Return the data exactly, without pictures.

════════

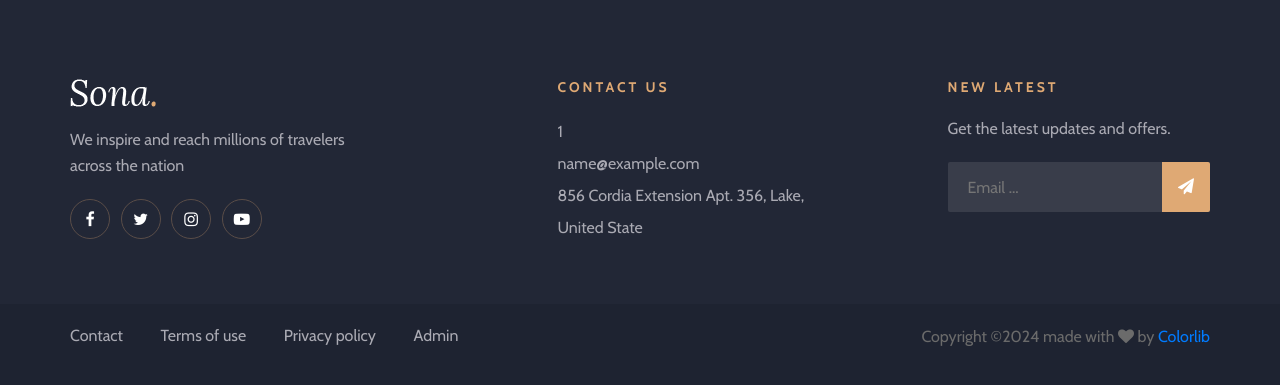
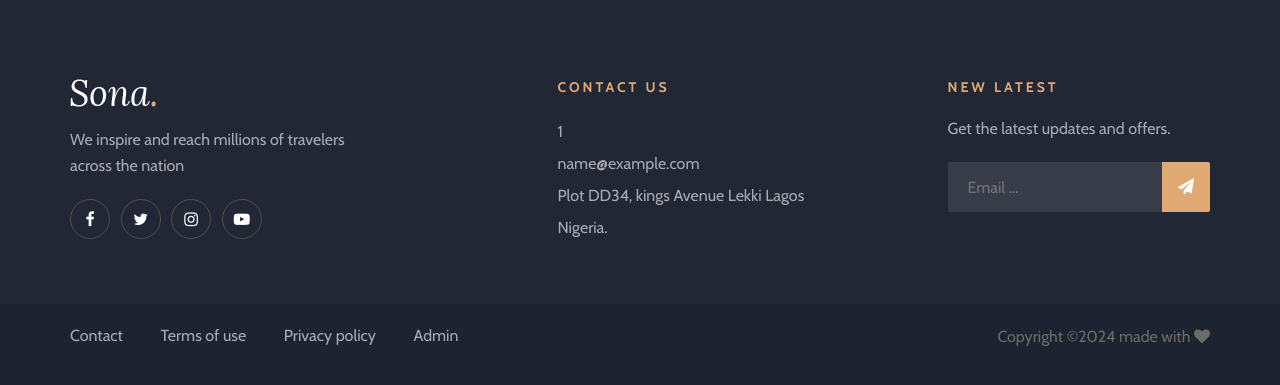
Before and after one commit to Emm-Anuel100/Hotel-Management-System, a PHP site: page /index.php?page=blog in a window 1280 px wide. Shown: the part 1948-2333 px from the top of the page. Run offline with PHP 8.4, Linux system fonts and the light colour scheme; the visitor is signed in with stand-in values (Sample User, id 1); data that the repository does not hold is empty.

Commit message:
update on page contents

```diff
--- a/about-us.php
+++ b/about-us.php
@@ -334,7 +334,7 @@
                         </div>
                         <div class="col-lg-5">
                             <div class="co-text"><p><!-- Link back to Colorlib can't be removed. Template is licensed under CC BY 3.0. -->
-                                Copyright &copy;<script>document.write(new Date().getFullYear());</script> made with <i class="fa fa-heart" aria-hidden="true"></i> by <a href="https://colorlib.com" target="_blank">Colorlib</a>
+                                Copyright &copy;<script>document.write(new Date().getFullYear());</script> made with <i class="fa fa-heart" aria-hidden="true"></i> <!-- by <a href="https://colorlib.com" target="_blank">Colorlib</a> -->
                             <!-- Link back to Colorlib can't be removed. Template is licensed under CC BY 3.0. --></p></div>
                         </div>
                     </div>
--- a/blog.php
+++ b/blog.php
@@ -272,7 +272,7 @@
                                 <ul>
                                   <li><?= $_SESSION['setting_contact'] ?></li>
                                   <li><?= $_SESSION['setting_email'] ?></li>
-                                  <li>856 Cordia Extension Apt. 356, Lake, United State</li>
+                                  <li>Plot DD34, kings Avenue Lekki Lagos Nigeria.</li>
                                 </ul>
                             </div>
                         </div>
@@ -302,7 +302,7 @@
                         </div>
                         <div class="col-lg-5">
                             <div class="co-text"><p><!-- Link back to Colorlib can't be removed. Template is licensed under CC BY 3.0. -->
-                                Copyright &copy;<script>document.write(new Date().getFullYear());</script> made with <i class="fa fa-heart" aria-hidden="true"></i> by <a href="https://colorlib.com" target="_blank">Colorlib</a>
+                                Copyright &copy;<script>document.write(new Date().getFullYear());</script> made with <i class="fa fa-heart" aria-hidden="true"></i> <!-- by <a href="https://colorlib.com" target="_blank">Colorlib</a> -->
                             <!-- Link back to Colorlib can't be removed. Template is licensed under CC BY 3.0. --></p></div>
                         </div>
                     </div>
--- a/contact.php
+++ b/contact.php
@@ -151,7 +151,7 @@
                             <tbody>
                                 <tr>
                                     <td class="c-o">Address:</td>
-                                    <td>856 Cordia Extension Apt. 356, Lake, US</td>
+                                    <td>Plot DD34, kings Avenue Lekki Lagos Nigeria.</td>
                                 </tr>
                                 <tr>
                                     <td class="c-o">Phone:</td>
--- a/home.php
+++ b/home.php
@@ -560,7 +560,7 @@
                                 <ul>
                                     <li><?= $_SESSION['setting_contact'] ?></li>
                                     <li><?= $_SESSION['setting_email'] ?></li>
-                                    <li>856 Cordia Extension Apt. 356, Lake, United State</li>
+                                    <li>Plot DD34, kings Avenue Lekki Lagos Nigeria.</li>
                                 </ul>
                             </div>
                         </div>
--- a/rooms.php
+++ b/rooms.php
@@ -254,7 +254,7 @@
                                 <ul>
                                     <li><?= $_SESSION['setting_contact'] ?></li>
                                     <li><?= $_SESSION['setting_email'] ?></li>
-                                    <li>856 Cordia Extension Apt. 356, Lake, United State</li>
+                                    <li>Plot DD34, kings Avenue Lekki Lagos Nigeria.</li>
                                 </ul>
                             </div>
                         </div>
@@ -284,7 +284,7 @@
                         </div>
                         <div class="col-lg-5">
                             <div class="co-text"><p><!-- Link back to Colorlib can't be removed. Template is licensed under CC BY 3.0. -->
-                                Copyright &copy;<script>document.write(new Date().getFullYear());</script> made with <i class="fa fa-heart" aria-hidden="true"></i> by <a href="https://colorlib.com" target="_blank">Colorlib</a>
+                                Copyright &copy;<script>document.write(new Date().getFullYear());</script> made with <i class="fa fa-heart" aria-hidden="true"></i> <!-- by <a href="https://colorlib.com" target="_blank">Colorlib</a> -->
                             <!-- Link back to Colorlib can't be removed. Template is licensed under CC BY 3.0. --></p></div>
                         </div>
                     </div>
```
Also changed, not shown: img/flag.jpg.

════════

* **Response area**:
Before and after one commit to Emm-Anuel100/Hotel-Management-System, a PHP site: page /index.php?page=blog in a window 1280 px wide. Shown: the part 1948-2333 px from the top of the page. Run offline with PHP 8.4, Linux system fonts and the light colour scheme; the visitor is signed in with stand-in values (Sample User, id 1); data that the repository does not hold is empty.

Commit message:
update on page contents

```diff
--- a/about-us.php
+++ b/about-us.php
@@ -334,7 +334,7 @@
                         </div>
                         <div class="col-lg-5">
                             <div class="co-text"><p><!-- Link back to Colorlib can't be removed. Template is licensed under CC BY 3.0. -->
-                                Copyright &copy;<script>document.write(new Date().getFullYear());</script> made with <i class="fa fa-heart" aria-hidden="true"></i> by <a href="https://colorlib.com" target="_blank">Colorlib</a>
+                                Copyright &copy;<script>document.write(new Date().getFullYear());</script> made with <i class="fa fa-heart" aria-hidden="true"></i> <!-- by <a href="https://colorlib.com" target="_blank">Colorlib</a> -->
                             <!-- Link back to Colorlib can't be removed. Template is licensed under CC BY 3.0. --></p></div>
                         </div>
                     </div>
--- a/blog.php
+++ b/blog.php
@@ -272,7 +272,7 @@
                                 <ul>
                                   <li><?= $_SESSION['setting_contact'] ?></li>
                                   <li><?= $_SESSION['setting_email'] ?></li>
-                                  <li>856 Cordia Extension Apt. 356, Lake, United State</li>
+                                  <li>Plot DD34, kings Avenue Lekki Lagos Nigeria.</li>
                                 </ul>
                             </div>
                         </div>
@@ -302,7 +302,7 @@
                         </div>
                         <div class="col-lg-5">
                             <div class="co-text"><p><!-- Link back to Colorlib can't be removed. Template is licensed under CC BY 3.0. -->
-                                Copyright &copy;<script>document.write(new Date().getFullYear());</script> made with <i class="fa fa-heart" aria-hidden="true"></i> by <a href="https://colorlib.com" target="_blank">Colorlib</a>
+                                Copyright &copy;<script>document.write(new Date().getFullYear());</script> made with <i class="fa fa-heart" aria-hidden="true"></i> <!-- by <a href="https://colorlib.com" target="_blank">Colorlib</a> -->
                             <!-- Link back to Colorlib can't be removed. Template is licensed under CC BY 3.0. --></p></div>
                         </div>
                     </div>
--- a/contact.php
+++ b/contact.php
@@ -151,7 +151,7 @@
                             <tbody>
                                 <tr>
                                     <td class="c-o">Address:</td>
-                                    <td>856 Cordia Extension Apt. 356, Lake, US</td>
+                                    <td>Plot DD34, kings Avenue Lekki Lagos Nigeria.</td>
                                 </tr>
                                 <tr>
                                     <td class="c-o">Phone:</td>
--- a/home.php
+++ b/home.php
@@ -560,7 +560,7 @@
                                 <ul>
                                     <li><?= $_SESSION['setting_contact'] ?></li>
                                     <li><?= $_SESSION['setting_email'] ?></li>
-                                    <li>856 Cordia Extension Apt. 356, Lake, United State</li>
+                                    <li>Plot DD34, kings Avenue Lekki Lagos Nigeria.</li>
                                 </ul>
                             </div>
                         </div>
--- a/rooms.php
+++ b/rooms.php
@@ -254,7 +254,7 @@
                                 <ul>
                                     <li><?= $_SESSION['setting_contact'] ?></li>
                                     <li><?= $_SESSION['setting_email'] ?></li>
-                                    <li>856 Cordia Extension Apt. 356, Lake, United State</li>
+                                    <li>Plot DD34, kings Avenue Lekki Lagos Nigeria.</li>
                                 </ul>
                             </div>
                         </div>
@@ -284,7 +284,7 @@
                         </div>
                         <div class="col-lg-5">
                             <div class="co-text"><p><!-- Link back to Colorlib can't be removed. Template is licensed under CC BY 3.0. -->
-                                Copyright &copy;<script>document.write(new Date().getFullYear());</script> made with <i class="fa fa-heart" aria-hidden="true"></i> by <a href="https://colorlib.com" target="_blank">Colorlib</a>
+                                Copyright &copy;<script>document.write(new Date().getFullYear());</script> made with <i class="fa fa-heart" aria-hidden="true"></i> <!-- by <a href="https://colorlib.com" target="_blank">Colorlib</a> -->
                             <!-- Link back to Colorlib can't be removed. Template is licensed under CC BY 3.0. --></p></div>
                         </div>
                     </div>
```
Also changed, not shown: img/flag.jpg.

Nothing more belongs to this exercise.